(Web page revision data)
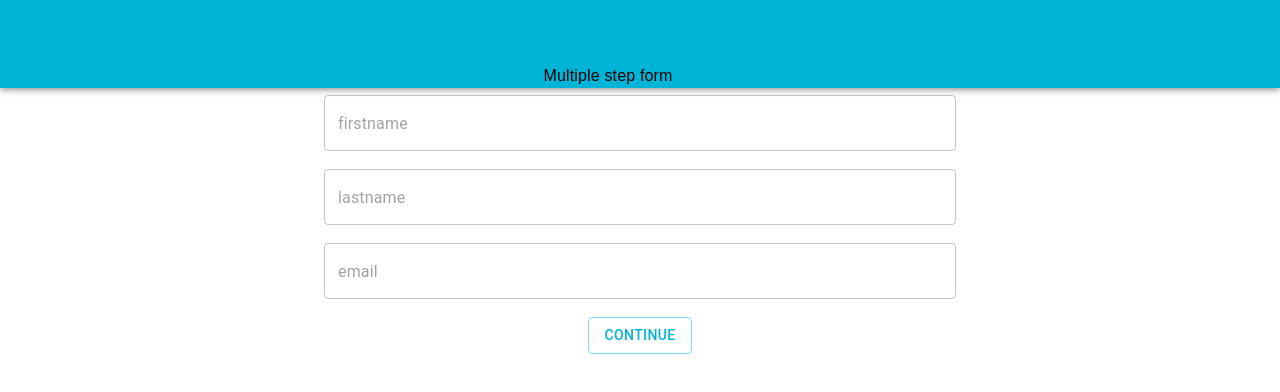
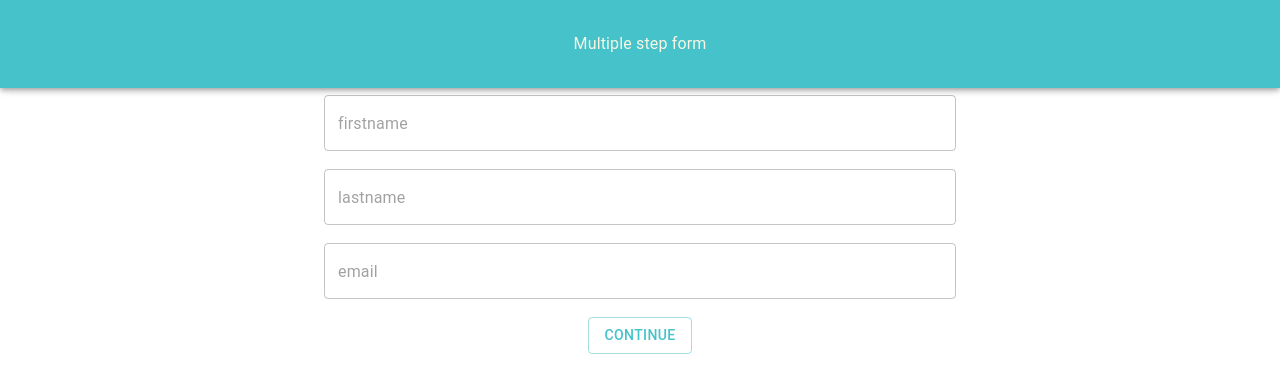
Before and after one commit to lilphemy/Multi-step-form, a React (Vite) app: page / in a window 1280 px wide. Shown: the top 392 px of the page. Built offline with nearby package versions, Linux system fonts and the light colour scheme.

Commit message:
more styles ongoing

```diff
--- a/src/App.tsx
+++ b/src/App.tsx
@@ -5,7 +5,7 @@ import { ThemeProvider, createTheme } from "@mui/material"
 export const theme = createTheme({
     palette: {
         primary: {
-            main: '#00b4d8'
+            main: '#46C2CB'
         },
         secondary: {
             main: '#2345a6'
--- a/src/components/confirmation.tsx
+++ b/src/components/confirmation.tsx
@@ -1,5 +1,5 @@
 import React from 'react'
-import { NewStyledCont, BtnCont, ListCont, AppBarCont, ListItemCont } from '../styledcomp'
+import { NewStyledCont, BtnCont, ListCont, AppBarCont, ListItemCont, HeadTypoCont } from '../styledcomp'
 import { Toolbar, Typography, ListItem, ListItemText, Button } from '@mui/material'
 
 interface compProps {
@@ -26,7 +26,7 @@ class ConfirmFormPage extends React.Component<compProps> {
             <React.Fragment>
                 <AppBarCont>
                     <Toolbar></Toolbar>
-                    <Typography> confirmation page</Typography>
+                    <HeadTypoCont> confirmation page</HeadTypoCont>
                 </AppBarCont>
                 <NewStyledCont>
                     <ListCont>
--- a/src/components/usercontactdetails.tsx
+++ b/src/components/usercontactdetails.tsx
@@ -1,6 +1,6 @@
 import {Toolbar, Typography, Button} from '@mui/material';
 import React from 'react'
-import { StyledCont, BtnCont, DynTextField, AppBarCont } from '../styledcomp';
+import { StyledCont, BtnCont, DynTextField, AppBarCont, HeadTypoCont } from '../styledcomp';
 
 
 interface formUserDetails {
@@ -37,7 +37,7 @@ class UserContactDetails extends React.Component<formUserDetails> {
                 <AppBarCont>
                     <Toolbar>
                     </Toolbar>
-                        <Typography sx={{backgoundColor: 'yellow'}}>Form contact details</Typography>
+                        <HeadTypoCont >Form contact details</HeadTypoCont>
                 </AppBarCont>
                 <StyledCont>
                     <DynTextField required = {true} placeholder = "occupation" fullWidth = {true}  value = {occupation} onChange={handleChange("occupation")}/>
--- a/src/components/userpersonaldetails.tsx
+++ b/src/components/userpersonaldetails.tsx
@@ -1,6 +1,6 @@
-import React, {Component } from 'react'
-import { Toolbar, Typography, IconButton, Button } from '@mui/material'
-import {DynTextField, StyledCont, AppBarCont} from '../styledcomp'
+import React, { Component } from 'react'
+import { Typography, Button, Container } from '@mui/material'
+import { DynTextField, StyledCont, AppBarCont, HeadTypoCont } from '../styledcomp'
 
 
 
@@ -32,17 +32,19 @@ class FormUserDetails extends Component<formUserDetails> {
         return (
             <React.Fragment>
                 <AppBarCont>
-                        <Toolbar sx={{ width: '5%' }}>
+                    <Container component='nav' sx = {{textAlign: "center", width: '100%'}}>
+                        {/* <Toolbar sx={{ width: '5%' }}>
                             <IconButton edge='start' color="secondary" aria-label="menu"></IconButton>
-                        </Toolbar>
-                        <Typography sx={{ fontFamily: "sans-serif", color: "WindowText", width: '95%', textAlign: 'center' }}>Multiple step form</Typography>
+                        </Toolbar> */}
+                        <HeadTypoCont>Multiple step form</HeadTypoCont>
+                    </Container>
                 </AppBarCont>
                 <StyledCont>
-                        <DynTextField required = {true} placeholder="firstname" fullWidth = {true} onChange={handleChange("firstName")} value={values.firstName} />
+                    <DynTextField required={true} placeholder="firstname" fullWidth={true} onChange={handleChange("firstName")} value={values.firstName} />
                     <br />
-                        <DynTextField required = {true} placeholder="lastname" fullWidth = {true} onChange={handleChange("lastName")} value={values.lastName} />
+                    <DynTextField required={true} placeholder="lastname" fullWidth={true} onChange={handleChange("lastName")} value={values.lastName} />
                     <br />
-                        <DynTextField required = {true} placeholder="email" fullWidth = {true} onChange={handleChange("email")} value={values.email} />
+                    <DynTextField required={true} placeholder="email" fullWidth={true} onChange={handleChange("email")} value={values.email} />
                     <br />
                     <Button variant='outlined' children='CONTINUE' onClick={this.continue} />
                 </StyledCont>
--- a/src/styledcomp.ts
+++ b/src/styledcomp.ts
@@ -1,4 +1,4 @@
-import { Container, TextField, AppBar, List, ListItemText } from '@mui/material';
+import { Container, TextField, AppBar, List, ListItemText, Typography } from '@mui/material';
 import styled from 'styled-components';
 
 
@@ -63,3 +63,12 @@ color: cornflowerblue;
 text-transform: capitalize;
 padding: 1.5rem;
 `
+export const HeadTypoCont = styled(Typography)`
+font-family: serif;
+margin: 0 auto;
+text-align: center;
+font-size: 24px;
+padding: 2rem;
+color: #F8F6E3;
+font-weight: 700;
+`
```
Lines whose indentation alone changed are shown as unchanged.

Description of the task:
Give every line above again exactly, omitting whatever pictures appear.

Solution for this problem:
Before and after one commit to lilphemy/Multi-step-form, a React (Vite) app: page / in a window 1280 px wide. Shown: the top 392 px of the page. Built offline with nearby package versions, Linux system fonts and the light colour scheme.

Commit message:
more styles ongoing

```diff
--- a/src/App.tsx
+++ b/src/App.tsx
@@ -5,7 +5,7 @@ import { ThemeProvider, createTheme } from "@mui/material"
 export const theme = createTheme({
     palette: {
         primary: {
-            main: '#00b4d8'
+            main: '#46C2CB'
         },
         secondary: {
             main: '#2345a6'
--- a/src/components/confirmation.tsx
+++ b/src/components/confirmation.tsx
@@ -1,5 +1,5 @@
 import React from 'react'
-import { NewStyledCont, BtnCont, ListCont, AppBarCont, ListItemCont } from '../styledcomp'
+import { NewStyledCont, BtnCont, ListCont, AppBarCont, ListItemCont, HeadTypoCont } from '../styledcomp'
 import { Toolbar, Typography, ListItem, ListItemText, Button } from '@mui/material'
 
 interface compProps {
@@ -26,7 +26,7 @@ class ConfirmFormPage extends React.Component<compProps> {
             <React.Fragment>
                 <AppBarCont>
                     <Toolbar></Toolbar>
-                    <Typography> confirmation page</Typography>
+                    <HeadTypoCont> confirmation page</HeadTypoCont>
                 </AppBarCont>
                 <NewStyledCont>
                     <ListCont>
--- a/src/components/usercontactdetails.tsx
+++ b/src/components/usercontactdetails.tsx
@@ -1,6 +1,6 @@
 import {Toolbar, Typography, Button} from '@mui/material';
 import React from 'react'
-import { StyledCont, BtnCont, DynTextField, AppBarCont } from '../styledcomp';
+import { StyledCont, BtnCont, DynTextField, AppBarCont, HeadTypoCont } from '../styledcomp';
 
 
 interface formUserDetails {
@@ -37,7 +37,7 @@ class UserContactDetails extends React.Component<formUserDetails> {
                 <AppBarCont>
                     <Toolbar>
                     </Toolbar>
-                        <Typography sx={{backgoundColor: 'yellow'}}>Form contact details</Typography>
+                        <HeadTypoCont >Form contact details</HeadTypoCont>
                 </AppBarCont>
                 <StyledCont>
                     <DynTextField required = {true} placeholder = "occupation" fullWidth = {true}  value = {occupation} onChange={handleChange("occupation")}/>
--- a/src/components/userpersonaldetails.tsx
+++ b/src/components/userpersonaldetails.tsx
@@ -1,6 +1,6 @@
-import React, {Component } from 'react'
-import { Toolbar, Typography, IconButton, Button } from '@mui/material'
-import {DynTextField, StyledCont, AppBarCont} from '../styledcomp'
+import React, { Component } from 'react'
+import { Typography, Button, Container } from '@mui/material'
+import { DynTextField, StyledCont, AppBarCont, HeadTypoCont } from '../styledcomp'
 
 
 
@@ -32,17 +32,19 @@ class FormUserDetails extends Component<formUserDetails> {
         return (
             <React.Fragment>
                 <AppBarCont>
-                        <Toolbar sx={{ width: '5%' }}>
+                    <Container component='nav' sx = {{textAlign: "center", width: '100%'}}>
+                        {/* <Toolbar sx={{ width: '5%' }}>
                             <IconButton edge='start' color="secondary" aria-label="menu"></IconButton>
-                        </Toolbar>
-                        <Typography sx={{ fontFamily: "sans-serif", color: "WindowText", width: '95%', textAlign: 'center' }}>Multiple step form</Typography>
+                        </Toolbar> */}
+                        <HeadTypoCont>Multiple step form</HeadTypoCont>
+                    </Container>
                 </AppBarCont>
                 <StyledCont>
-                        <DynTextField required = {true} placeholder="firstname" fullWidth = {true} onChange={handleChange("firstName")} value={values.firstName} />
+                    <DynTextField required={true} placeholder="firstname" fullWidth={true} onChange={handleChange("firstName")} value={values.firstName} />
                     <br />
-                        <DynTextField required = {true} placeholder="lastname" fullWidth = {true} onChange={handleChange("lastName")} value={values.lastName} />
+                    <DynTextField required={true} placeholder="lastname" fullWidth={true} onChange={handleChange("lastName")} value={values.lastName} />
                     <br />
-                        <DynTextField required = {true} placeholder="email" fullWidth = {true} onChange={handleChange("email")} value={values.email} />
+                    <DynTextField required={true} placeholder="email" fullWidth={true} onChange={handleChange("email")} value={values.email} />
                     <br />
                     <Button variant='outlined' children='CONTINUE' onClick={this.continue} />
                 </StyledCont>
--- a/src/styledcomp.ts
+++ b/src/styledcomp.ts
@@ -1,4 +1,4 @@
-import { Container, TextField, AppBar, List, ListItemText } from '@mui/material';
+import { Container, TextField, AppBar, List, ListItemText, Typography } from '@mui/material';
 import styled from 'styled-components';
 
 
@@ -63,3 +63,12 @@ color: cornflowerblue;
 text-transform: capitalize;
 padding: 1.5rem;
 `
+export const HeadTypoCont = styled(Typography)`
+font-family: serif;
+margin: 0 auto;
+text-align: center;
+font-size: 24px;
+padding: 2rem;
+color: #F8F6E3;
+font-weight: 700;
+`
```
Lines whose indentation alone changed are shown as unchanged.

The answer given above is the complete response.